§ **ENTRIES SHOWN**
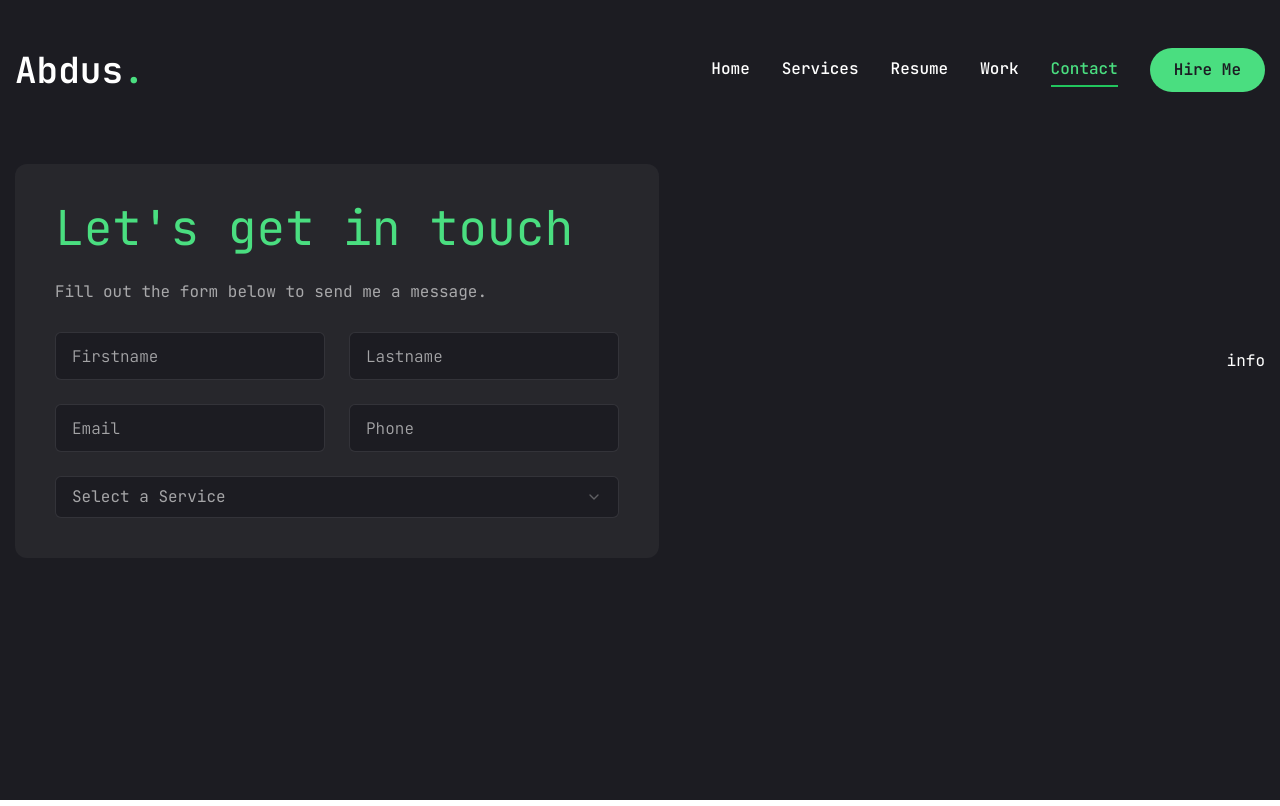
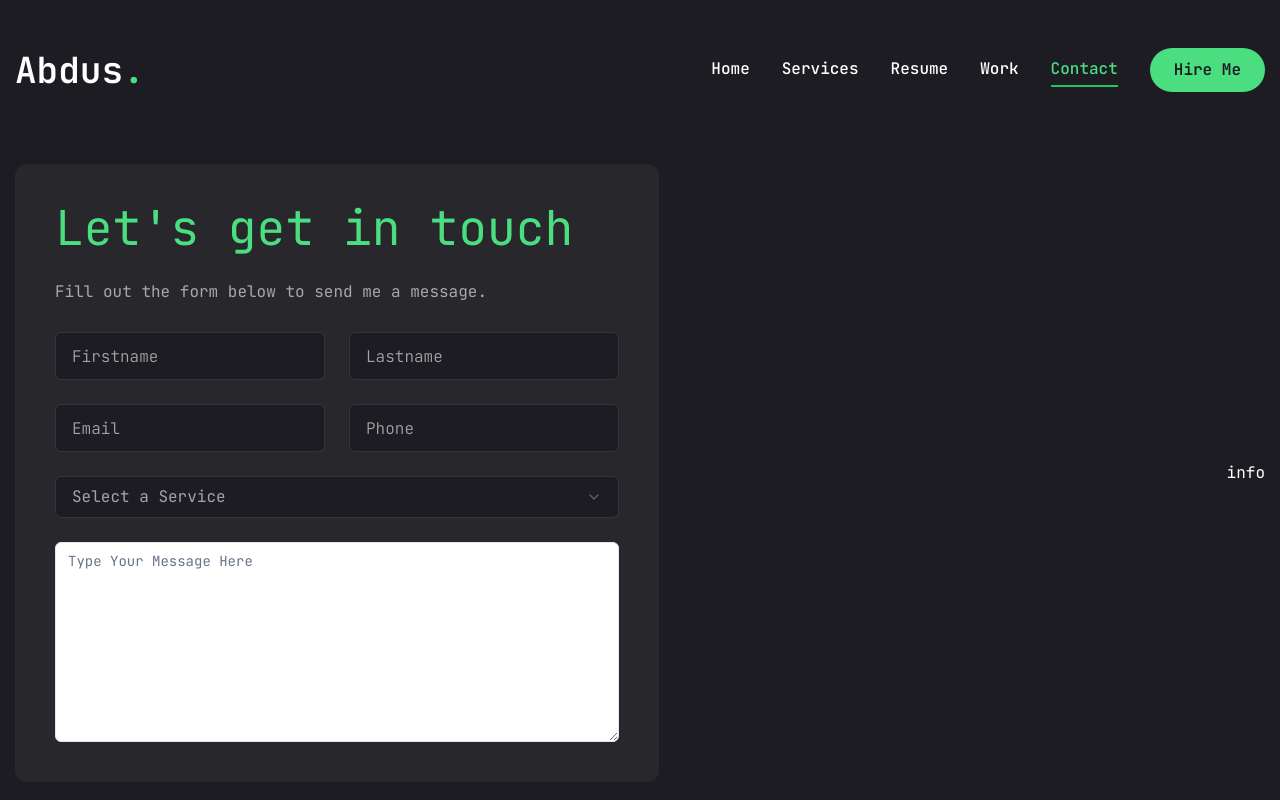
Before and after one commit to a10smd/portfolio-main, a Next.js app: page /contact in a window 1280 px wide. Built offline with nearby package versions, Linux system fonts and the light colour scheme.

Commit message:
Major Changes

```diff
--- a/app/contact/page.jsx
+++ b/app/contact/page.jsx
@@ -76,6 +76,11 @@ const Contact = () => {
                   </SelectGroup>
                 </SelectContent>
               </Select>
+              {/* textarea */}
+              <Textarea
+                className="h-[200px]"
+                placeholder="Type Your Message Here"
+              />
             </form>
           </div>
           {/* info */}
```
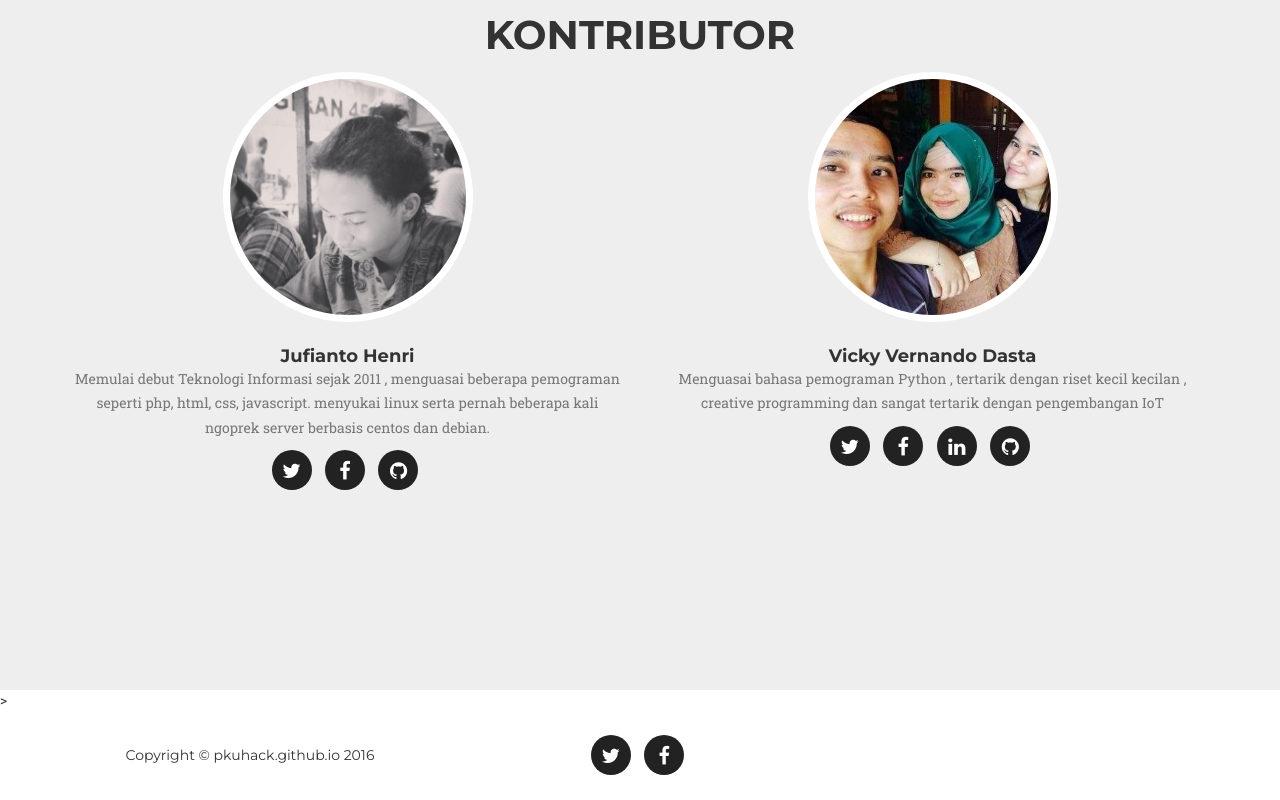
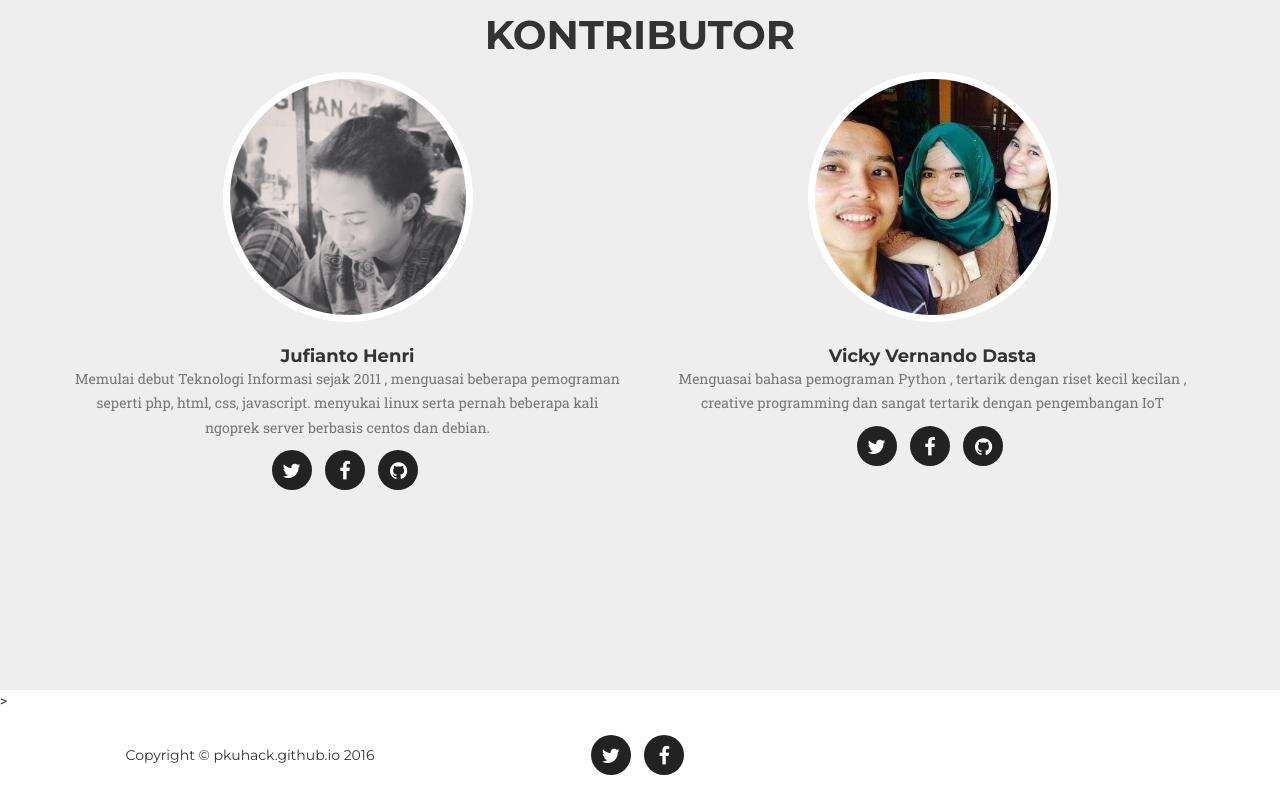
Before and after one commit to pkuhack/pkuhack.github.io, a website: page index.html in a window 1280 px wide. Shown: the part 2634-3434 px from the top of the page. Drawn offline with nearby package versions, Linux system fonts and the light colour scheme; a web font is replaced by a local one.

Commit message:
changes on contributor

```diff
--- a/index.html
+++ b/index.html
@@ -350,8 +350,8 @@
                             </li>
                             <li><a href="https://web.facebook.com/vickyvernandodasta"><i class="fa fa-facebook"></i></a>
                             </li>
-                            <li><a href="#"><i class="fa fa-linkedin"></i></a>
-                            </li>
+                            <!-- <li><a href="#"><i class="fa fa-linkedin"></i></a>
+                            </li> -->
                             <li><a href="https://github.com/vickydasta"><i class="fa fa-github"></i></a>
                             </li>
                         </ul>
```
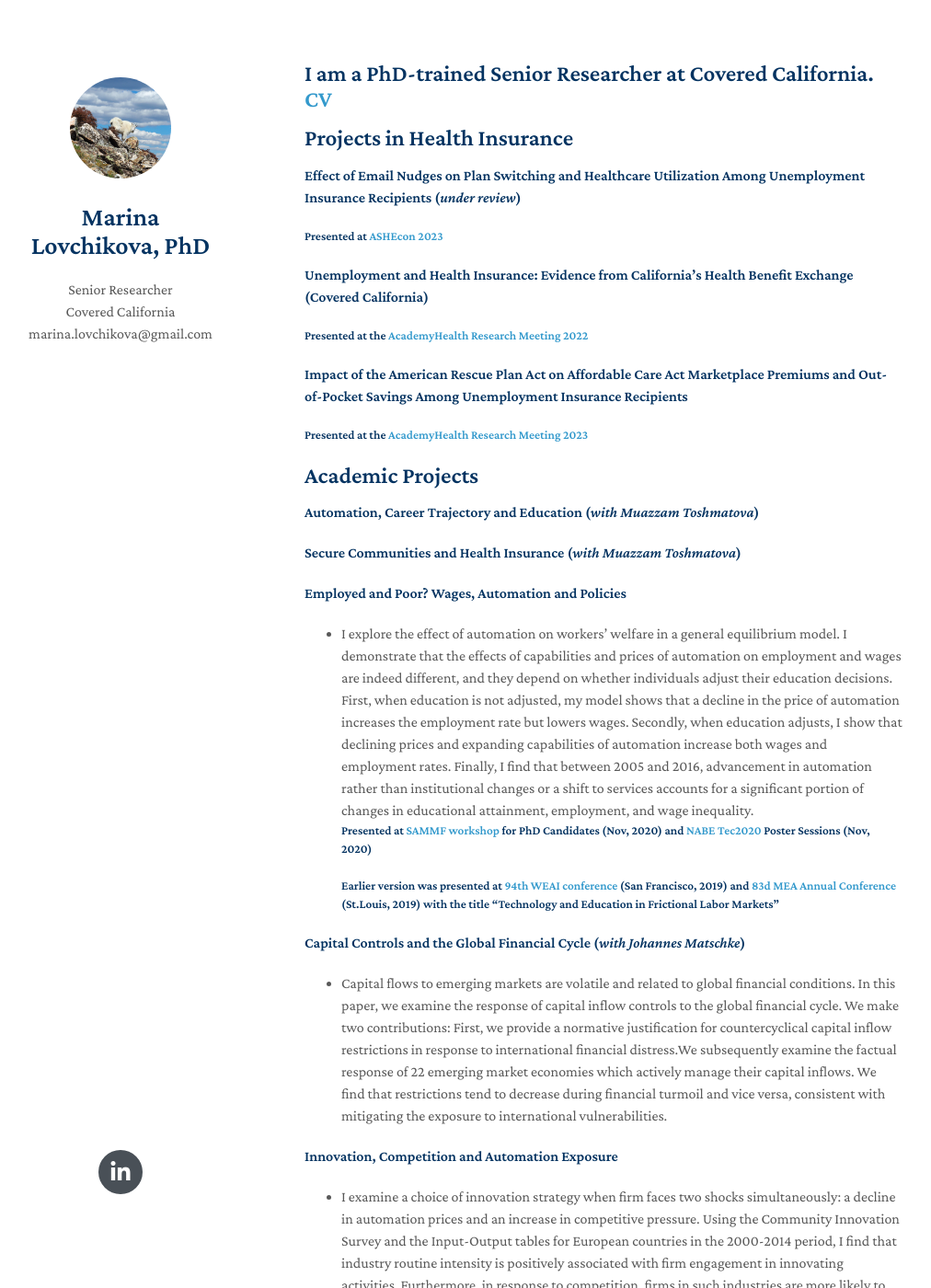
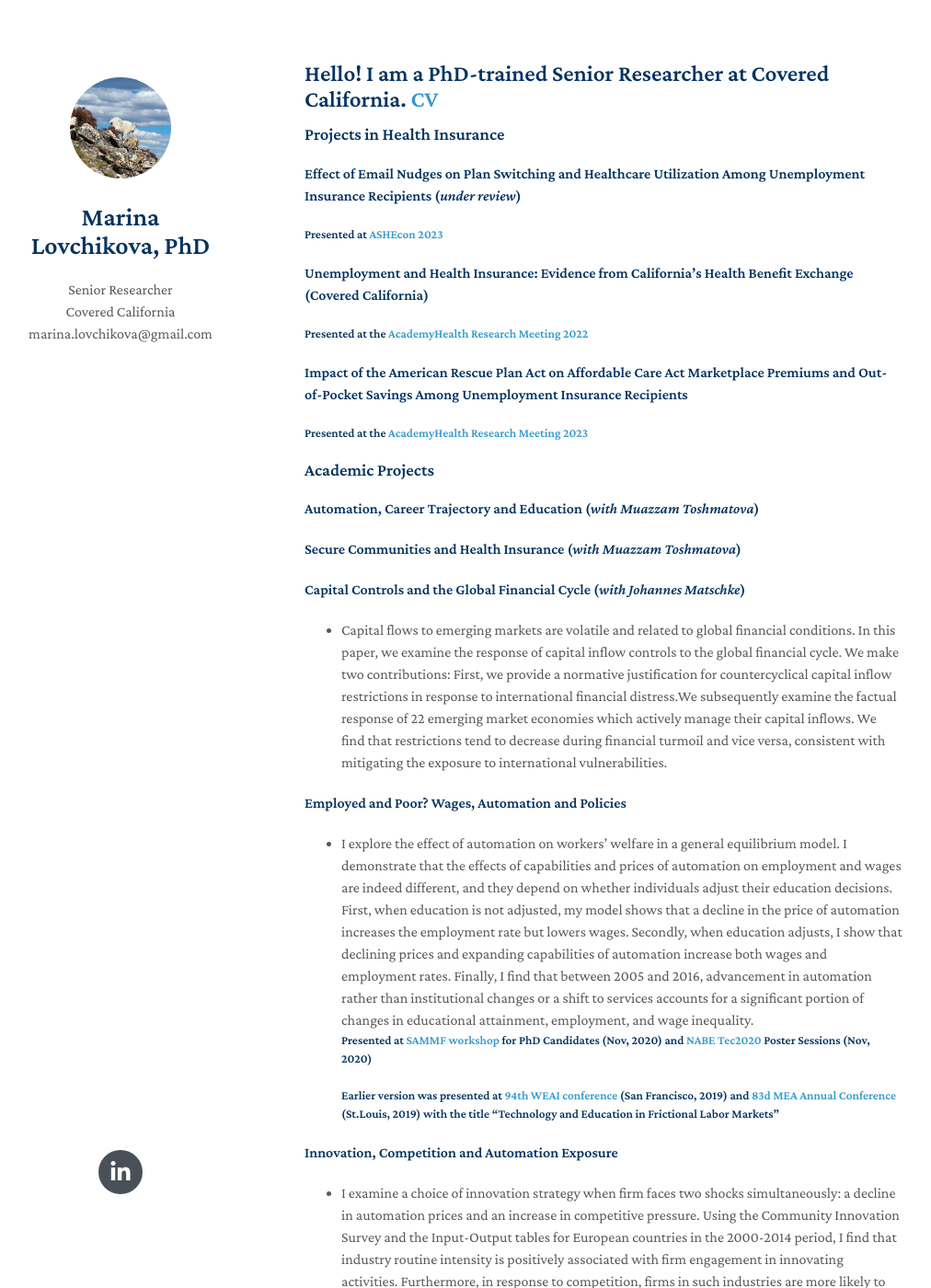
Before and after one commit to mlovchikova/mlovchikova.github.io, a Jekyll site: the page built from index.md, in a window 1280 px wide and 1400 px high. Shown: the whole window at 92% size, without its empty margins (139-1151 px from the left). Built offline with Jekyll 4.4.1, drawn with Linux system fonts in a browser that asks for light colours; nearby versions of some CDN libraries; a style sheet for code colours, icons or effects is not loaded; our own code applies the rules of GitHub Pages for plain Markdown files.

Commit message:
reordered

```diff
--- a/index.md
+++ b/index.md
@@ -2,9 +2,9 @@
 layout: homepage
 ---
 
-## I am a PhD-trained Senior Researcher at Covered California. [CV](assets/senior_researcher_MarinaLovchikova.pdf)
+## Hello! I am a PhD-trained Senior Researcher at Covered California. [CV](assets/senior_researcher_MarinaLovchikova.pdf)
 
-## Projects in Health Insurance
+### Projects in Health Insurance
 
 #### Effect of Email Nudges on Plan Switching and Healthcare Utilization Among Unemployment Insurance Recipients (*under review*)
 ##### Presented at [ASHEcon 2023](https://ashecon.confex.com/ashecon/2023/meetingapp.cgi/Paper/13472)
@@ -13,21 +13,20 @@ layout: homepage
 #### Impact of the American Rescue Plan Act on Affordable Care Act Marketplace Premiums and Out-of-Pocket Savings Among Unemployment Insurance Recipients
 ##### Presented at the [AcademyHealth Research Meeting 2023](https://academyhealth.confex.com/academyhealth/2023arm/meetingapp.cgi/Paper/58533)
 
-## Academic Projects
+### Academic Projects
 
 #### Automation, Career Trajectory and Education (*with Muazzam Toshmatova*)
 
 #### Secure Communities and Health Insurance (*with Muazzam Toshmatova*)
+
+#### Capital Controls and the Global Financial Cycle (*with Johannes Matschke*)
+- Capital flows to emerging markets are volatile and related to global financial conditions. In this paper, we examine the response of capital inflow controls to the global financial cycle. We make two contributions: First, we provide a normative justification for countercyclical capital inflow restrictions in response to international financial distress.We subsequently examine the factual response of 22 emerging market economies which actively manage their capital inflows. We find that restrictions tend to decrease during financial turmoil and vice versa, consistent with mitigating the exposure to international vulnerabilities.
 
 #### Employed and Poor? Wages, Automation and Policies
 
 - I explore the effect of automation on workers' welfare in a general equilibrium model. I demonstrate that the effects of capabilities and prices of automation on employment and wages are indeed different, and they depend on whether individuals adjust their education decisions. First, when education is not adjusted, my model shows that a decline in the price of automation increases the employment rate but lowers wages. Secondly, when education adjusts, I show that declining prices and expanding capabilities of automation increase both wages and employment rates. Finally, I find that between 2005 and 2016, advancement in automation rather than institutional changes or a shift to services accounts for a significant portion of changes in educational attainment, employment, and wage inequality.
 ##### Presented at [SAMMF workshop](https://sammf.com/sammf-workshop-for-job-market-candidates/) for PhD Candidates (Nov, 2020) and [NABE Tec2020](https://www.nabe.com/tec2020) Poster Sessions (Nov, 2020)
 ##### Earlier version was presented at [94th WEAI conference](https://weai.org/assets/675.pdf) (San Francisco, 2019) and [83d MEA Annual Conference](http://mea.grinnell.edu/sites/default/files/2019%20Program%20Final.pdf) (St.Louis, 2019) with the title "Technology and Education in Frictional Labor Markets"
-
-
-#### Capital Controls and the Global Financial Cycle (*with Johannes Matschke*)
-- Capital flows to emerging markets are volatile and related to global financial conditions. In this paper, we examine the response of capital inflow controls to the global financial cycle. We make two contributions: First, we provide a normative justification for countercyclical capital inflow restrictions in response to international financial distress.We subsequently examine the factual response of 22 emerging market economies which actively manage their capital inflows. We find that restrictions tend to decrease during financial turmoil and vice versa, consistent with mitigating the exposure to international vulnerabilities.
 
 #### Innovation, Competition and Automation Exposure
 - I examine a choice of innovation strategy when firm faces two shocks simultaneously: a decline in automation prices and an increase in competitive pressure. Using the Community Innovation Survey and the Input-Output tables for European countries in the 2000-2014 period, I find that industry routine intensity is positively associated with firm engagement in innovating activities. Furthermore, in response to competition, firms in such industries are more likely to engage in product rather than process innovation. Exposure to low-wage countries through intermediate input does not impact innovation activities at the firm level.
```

§ **BRIEF**
Would you show each line of the material above that contains the string "href"?

§ **REPLY**
                             <li><a href="https://web.facebook.com/vickyvernandodasta"><i class="fa fa-facebook"></i></a>
-                            <li><a href="#"><i class="fa fa-linkedin"></i></a>
+                            <!-- <li><a href="#"><i class="fa fa-linkedin"></i></a>
                             <li><a href="https://github.com/vickydasta"><i class="fa fa-github"></i></a>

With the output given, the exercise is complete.